Spanish stone-age cave paintings 'under threat' after being re-opened to the public

Spanish stone-age cave paintings in Altamira 'under threat'

Caves were re-opened to the public
'I was the bookies’ favourite to be first to leave the Cabinet'

Vince Cable interview

'I was the bookies’ favourite to be first to leave the Cabinet'
Election 2015: How many of the Government's coalition agreement promises have been kept?

Promises, promises

But how many coalition agreement pledges have been kept?
The Gaza fisherman who built his own reef - and was shot dead there by an Israeli gunboat

The death of a Gaza fisherman

He built his own reef, and was fatally shot there by an Israeli gunboat
Saudi Arabia's airstrikes in Yemen are fuelling the Gulf's fire

Saudi airstrikes are fuelling the Gulf's fire

Arab intervention in Yemen risks entrenching Sunni-Shia divide and handing a victory to Isis, says Patrick Cockburn
Zayn Malik's departure from One Direction shows the perils of fame in the age of social media

The only direction Zayn could go

We wince at the anguish of One Direction's fans, but Malik's departure shows the perils of fame in the age of social media
Young Magician of the Year 2015: Meet the schoolgirl from Newcastle who has her heart set on being the competition's first female winner

Spells like teen spirit

A 16-year-old from Newcastle has set her heart on being the first female to win Young Magician of the Year. Jonathan Owen meets her
Jonathan Anderson: If fashion is a cycle, this young man knows just how to ride it

If fashion is a cycle, this young man knows just how to ride it

British designer Jonathan Anderson is putting his stamp on venerable house Loewe
Number plates scheme could provide a licence to offend in the land of the free

Licence to offend in the land of the free

Cash-strapped states have hit on a way of making money out of drivers that may be in collision with the First Amendment, says Rupert Cornwell
From farm to fork: Meet the Cornish fishermen, vegetable-growers and butchers causing a stir in London's top restaurants

From farm to fork in Cornwall

One man is bringing together Cornwall's most accomplished growers, fishermen and butchers with London's best chefs to put the finest, freshest produce on the plates of some of the country’s best restaurants
Robert Parker interview: The world's top wine critic on tasting 10,000 bottles a year, absurd drinking notes and New World wannabes

Robert Parker interview

The world's top wine critic on tasting 10,000 bottles a year, absurd drinking notes and New World wannabes
Don't believe the stereotype - or should you?

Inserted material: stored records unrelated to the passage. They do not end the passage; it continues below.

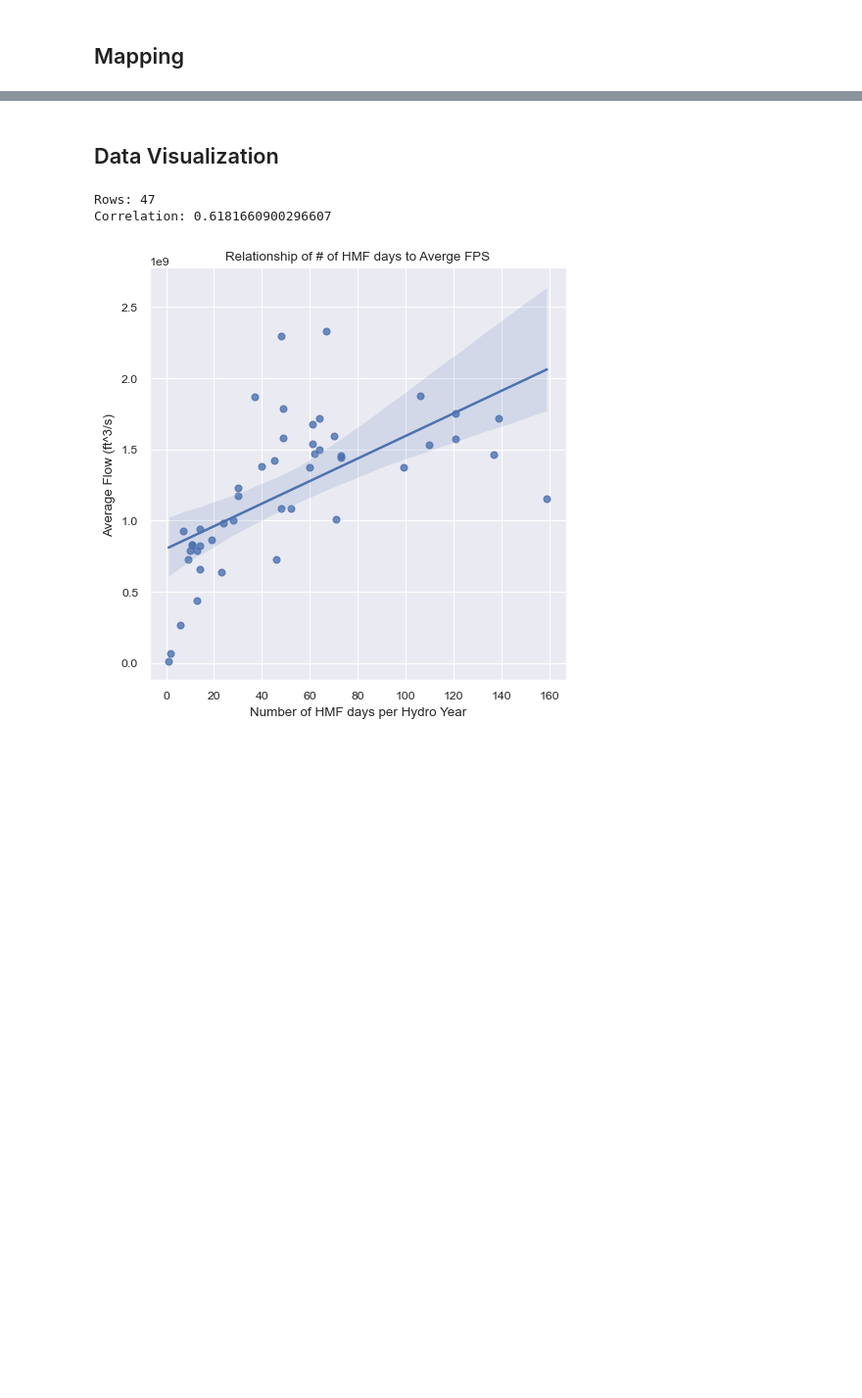
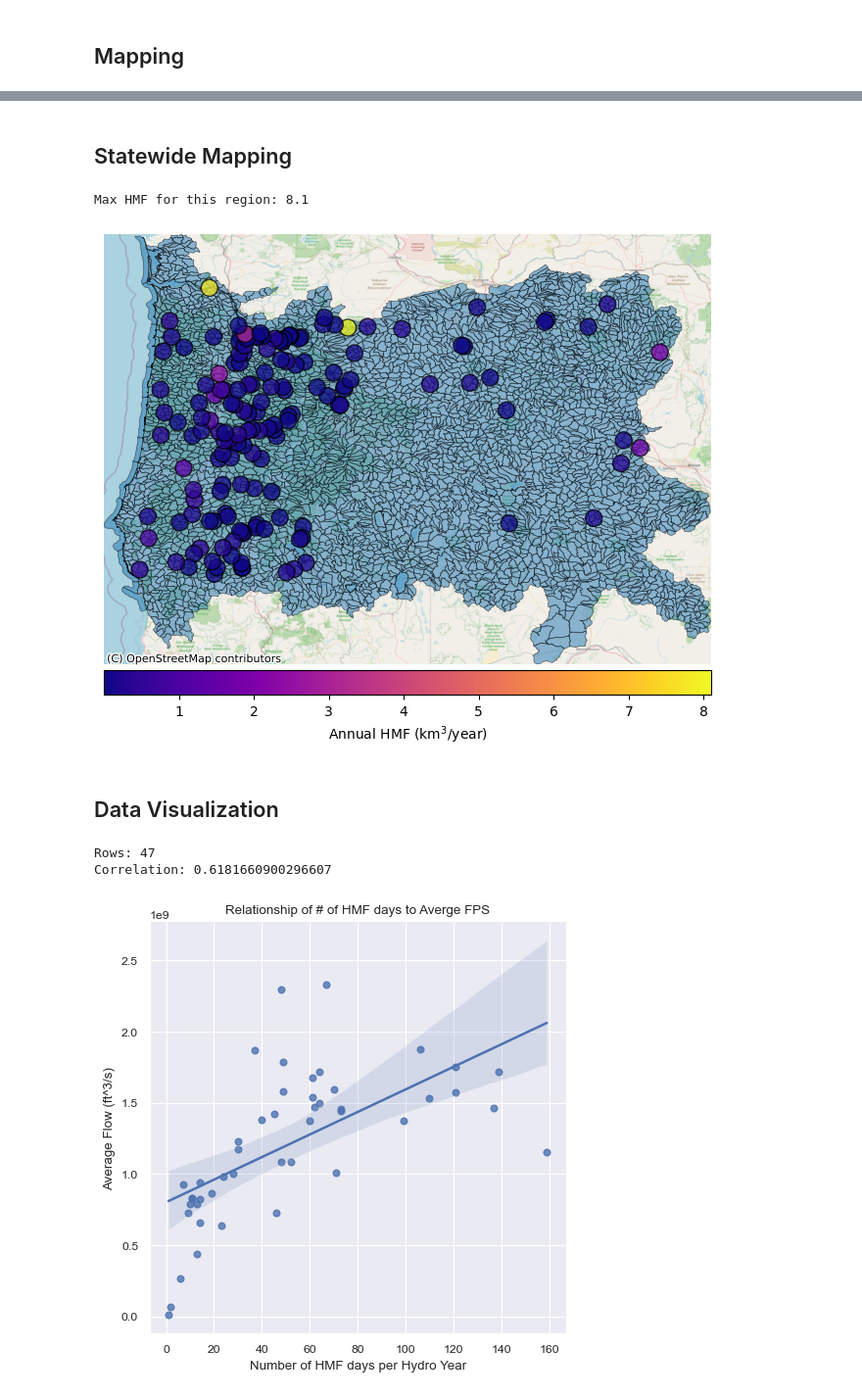
Before and after one commit to AlekWithK/DahlkeLab_LAWR, a Jupyter notebook: site_data.ipynb, the cells around one changed output, grey strips where cells are left out. Shown at 98% size. Saved outputs shown, nothing was run; the diff lists cells and outputs as text; code cells hidden in the pictures; blank space fills up the shorter version.

```diff
--- a/site_data.ipynb
+++ b/site_data.ipynb
@@ -333,3 +385,17 @@ cx.add_basemap(bx, crs=shape.crs, source=cx.providers.OpenStreetMap.Mapnik, zoom
+# %% [markdown]
+## Statewide Mapping
+# %%
+shapefile_path = f'ShapeFiles/{STATE_CODE}/Whole_State/Shape/WBDHU12.shp'
+shape = gpd.read_file(shapefile_path)
+size_limit = 999
+
+df_state_sites = filter_multi_site(shapefile_path)
+df_multi_site = create_multi_site_data(df_state_sites, 999)
+print(f'Max HMF for this region: {df_multi_site["hmf_per_year"].max():.1f}')
+multi_site_map(df_multi_site, shape)
+# %% [output]
+Max HMF for this region: 8.1
+[figure, added]
 # %% [markdown]
 ## Data Visualization<br>
 # %%
```
Also changed, not shown: parts of 7 cells of this notebook.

Don't believe the stereotype - or should you?

We exaggerate regional traits and turn them into jokes - and those on the receiving end are in on it too, says DJ Taylor